ABOUT THIS TASK
Set down the entries below exactly, leaving out all images.

STORED DATA
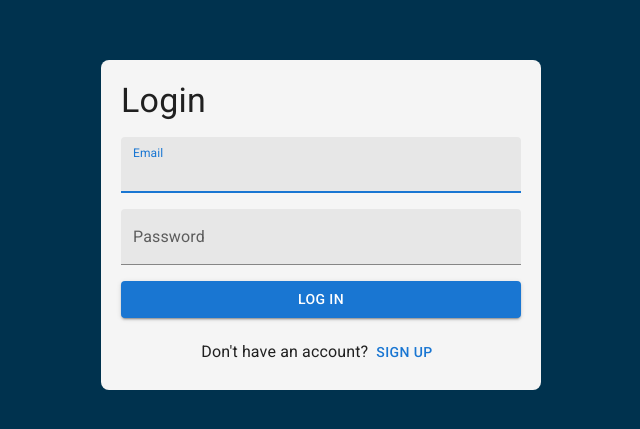
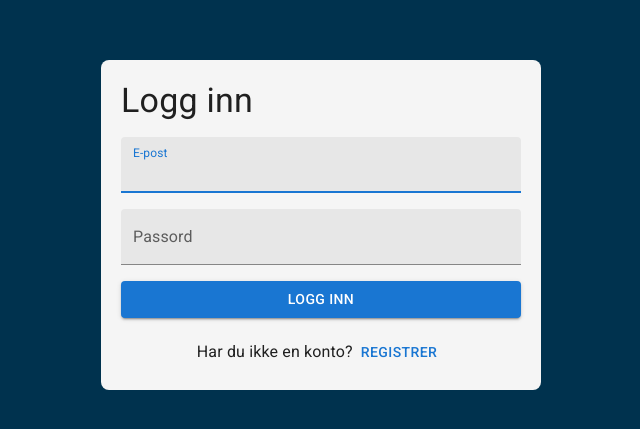
Before and after one commit to pedersandvoll/Practice-Exam-FE, a React (Vite) app: page /login in a window 1280 px wide. Shown: the part 175-604 px from the top of the page, without its empty margins (319-959 px from the left). Built offline with nearby package versions, Linux system fonts and the light colour scheme.

Commit message:
feat - updated login form

```diff
--- a/src/components/forms/login.tsx
+++ b/src/components/forms/login.tsx
@@ -19,8 +19,7 @@ export default function LoginForm() {
   const { mutateAsync } = useLoginUser(() => navigate({ to: "/" }));
   const form = useForm({
     validators: {
-      onChangeAsync: loginSchema,
-      onChangeAsyncDebounceMs: 500,
+      onChange: loginSchema,
     },
     onSubmit: async ({ value }) => {
       console.log("formvalue", value);
@@ -47,7 +46,7 @@ export default function LoginForm() {
           borderRadius: "8px",
         }}
       >
-        <Typography variant="h4">Login</Typography>
+        <Typography variant="h4">Logg inn</Typography>
         <form.Field
           name="email"
           children={(field) => (
@@ -55,14 +54,11 @@ export default function LoginForm() {
               autoFocus
               fullWidth
               variant="filled"
-              label="Email"
+              label="E-post"
               onChange={(e) => field.handleChange(e.target.value)}
               value={field.state.value}
-              error={field.state.meta.isTouched && !!field.state.meta.errors[0]}
-              helperText={
-                field.state.meta.isTouched &&
-                field.state.meta.errors[0]?.message
-              }
+              error={!!field.state.meta.errors[0]}
+              helperText={field.state.meta.errors[0]?.message}
               type="email"
               sx={{ minWidth: "400px" }}
             />
@@ -74,7 +70,7 @@ export default function LoginForm() {
             <TextField
               fullWidth
               variant="filled"
-              label="Password"
+              label="Passord"
               onChange={(e) => field.handleChange(e.target.value)}
               value={field.state.value}
               error={field.state.meta.isTouched && !!field.state.meta.errors[0]}
@@ -96,13 +92,15 @@ export default function LoginForm() {
               variant="contained"
               fullWidth
             >
-              {isSubmitting ? "..." : "Log in"}
+              {isSubmitting ? "..." : "Logg inn"}
             </Button>
           )}
         />
         <Stack direction="row" alignItems="center" justifyContent="center">
-          <Typography>Don't have an account?</Typography>
-          <Button onClick={() => navigate({ to: "/register" })}>Sign up</Button>
+          <Typography>Har du ikke en konto?</Typography>
+          <Button onClick={() => navigate({ to: "/register" })}>
+            Registrer
+          </Button>
         </Stack>
       </Stack>
     </form>
```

OUTPUT OF THE EXERCISE
Before and after one commit to pedersandvoll/Practice-Exam-FE, a React (Vite) app: page /login in a window 1280 px wide. Shown: the part 175-604 px from the top of the page, without its empty margins (319-959 px from the left). Built offline with nearby package versions, Linux system fonts and the light colour scheme.

Commit message:
feat - updated login form

```diff
--- a/src/components/forms/login.tsx
+++ b/src/components/forms/login.tsx
@@ -19,8 +19,7 @@ export default function LoginForm() {
   const { mutateAsync } = useLoginUser(() => navigate({ to: "/" }));
   const form = useForm({
     validators: {
-      onChangeAsync: loginSchema,
-      onChangeAsyncDebounceMs: 500,
+      onChange: loginSchema,
     },
     onSubmit: async ({ value }) => {
       console.log("formvalue", value);
@@ -47,7 +46,7 @@ export default function LoginForm() {
           borderRadius: "8px",
         }}
       >
-        <Typography variant="h4">Login</Typography>
+        <Typography variant="h4">Logg inn</Typography>
         <form.Field
           name="email"
           children={(field) => (
@@ -55,14 +54,11 @@ export default function LoginForm() {
               autoFocus
               fullWidth
               variant="filled"
-              label="Email"
+              label="E-post"
               onChange={(e) => field.handleChange(e.target.value)}
               value={field.state.value}
-              error={field.state.meta.isTouched && !!field.state.meta.errors[0]}
-              helperText={
-                field.state.meta.isTouched &&
-                field.state.meta.errors[0]?.message
-              }
+              error={!!field.state.meta.errors[0]}
+              helperText={field.state.meta.errors[0]?.message}
               type="email"
               sx={{ minWidth: "400px" }}
             />
@@ -74,7 +70,7 @@ export default function LoginForm() {
             <TextField
               fullWidth
               variant="filled"
-              label="Password"
+              label="Passord"
               onChange={(e) => field.handleChange(e.target.value)}
               value={field.state.value}
               error={field.state.meta.isTouched && !!field.state.meta.errors[0]}
@@ -96,13 +92,15 @@ export default function LoginForm() {
               variant="contained"
               fullWidth
             >
-              {isSubmitting ? "..." : "Log in"}
+              {isSubmitting ? "..." : "Logg inn"}
             </Button>
           )}
         />
         <Stack direction="row" alignItems="center" justifyContent="center">
-          <Typography>Don't have an account?</Typography>
-          <Button onClick={() => navigate({ to: "/register" })}>Sign up</Button>
+          <Typography>Har du ikke en konto?</Typography>
+          <Button onClick={() => navigate({ to: "/register" })}>
+            Registrer
+          </Button>
         </Stack>
       </Stack>
     </form>
```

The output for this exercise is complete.